“I’ve met such wonderful people,” Lange said. “It really is true that if you surround yourself with the right kind of people who are positive, who think creatively and who ask good questions, it shows you how to model that behavior yourself. It teaches you to be better and helps you think better.”

Lange was originally part of the Donald Burke lab until she became an assistant professor of Molecular Microbiology and Immunology in the School of Medicine and established her own lab in Sept 2019, getting her start in Bond LSC lab space. Even though March 2020 brought shutdowns and restrictions, Lange still found herself in a mentoring role.

“I’ve had some mentoring experience but never as the primary investigator (P.I.) of the lab, so it’s a new experience for me,” Lange said. “I’m learning from that and learning from them and, hopefully, they’re learning some things from me as well.”

Lange understands that establishing a lab requires equipment and published papers, but also a good team.

“The reason I joined her [lab] is that women in science in a leadership role is very important and that needs to be encouraged,” said Rachna Aneja Arora, research scientist in the Lange lab. “I see her as a good leader and a good mentor. She has a very inspirational role and can be a role model for the young girls and women in science to take on the challenging role to be a P.I.”

However, Lange’s path towards science began before she even arrived at Mizzou.

Growing up in rural Missouri, Lange attended a small high school that didn’t offer many science classes beyond the traditional chemistry and anatomy classes.

“I didn’t even know at that time that you could do research in a lab,” Lange said. “I had no idea what opportunities were available.”

She did have some knowledge of microbiology since her mother was a medical technologist at the local hospital where she spent time identifying microbes that were causing infections in patients. So, Lange decided to enroll in a microbiology class once she started college. Not too long after, the professor asked Lange to help her with her research.

“If it wasn’t for her, I never would have probably tried doing research at all,” Lange said. “It’s really fun to design experiments and to answer questions. And so that was really kind of where my love for that started to show, or at least become evident to me, anyway.”

Since then, Lange has been interested in how cells can sense viruses and how that shapes immune signaling.

Humans have many receptors that can recognize different parts of viruses and can cause different immune responses based on what they’re recognizing.

“We really try to understand what is working at the level of the virus to shape those responses and how that influences how our immune system is able to fight those viruses,” Lange said.

The Lange lab is currently looking to improve the host-virus interaction regarding vaccines.

Vaccines generate a response that is specific to a certain component of a virus. However, just focusing on a single protein or nucleic acid is not enough to generate a robust and specific immune response. So, researchers like Lange are working towards improving adjuvants — immunostimulants in vaccines — to create a stronger response that helps shape antibody and T cell responses.
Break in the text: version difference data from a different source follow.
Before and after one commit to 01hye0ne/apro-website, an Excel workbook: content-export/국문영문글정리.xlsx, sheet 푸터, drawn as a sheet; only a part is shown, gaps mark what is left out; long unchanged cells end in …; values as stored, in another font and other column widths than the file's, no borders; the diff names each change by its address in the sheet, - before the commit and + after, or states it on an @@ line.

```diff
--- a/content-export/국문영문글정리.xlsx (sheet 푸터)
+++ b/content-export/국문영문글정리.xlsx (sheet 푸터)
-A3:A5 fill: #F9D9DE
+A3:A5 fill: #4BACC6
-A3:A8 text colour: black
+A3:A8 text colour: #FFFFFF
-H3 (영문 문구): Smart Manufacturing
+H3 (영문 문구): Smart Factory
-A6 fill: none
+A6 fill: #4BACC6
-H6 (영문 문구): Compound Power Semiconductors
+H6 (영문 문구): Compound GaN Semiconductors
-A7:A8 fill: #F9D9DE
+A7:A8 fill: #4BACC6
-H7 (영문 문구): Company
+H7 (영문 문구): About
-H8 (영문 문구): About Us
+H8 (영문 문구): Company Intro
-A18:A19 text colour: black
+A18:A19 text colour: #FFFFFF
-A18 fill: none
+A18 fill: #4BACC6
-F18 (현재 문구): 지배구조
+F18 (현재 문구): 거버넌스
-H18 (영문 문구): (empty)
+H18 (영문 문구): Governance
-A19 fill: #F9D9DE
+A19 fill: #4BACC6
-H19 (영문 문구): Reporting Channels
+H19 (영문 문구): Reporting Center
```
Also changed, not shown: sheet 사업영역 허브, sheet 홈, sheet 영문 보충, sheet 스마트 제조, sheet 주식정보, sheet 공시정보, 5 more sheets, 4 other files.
“Investigating what types of nucleic acid motifs can actually bind and signal through these pattern recognition receptors helps us design better adjuvants that can better shape the immune response for a specific pathogen,” Lange said. “For example, if you use a nucleic acid from the SARS coronavirus, it might shape the immune response in a specific way targeted to that specific virus, and then you hopefully get a better efficacy for your vaccine.”

For now, Lange and her team are working towards developing their lab and getting manuscripts underway.

“I really admire her for all she’s doing,” Aneja Arora said. “I think we will work harder to get things moving forward. So, I just wish her all the best and wish her good luck setting up a very established lab.”

Article originally published on Decoding Science.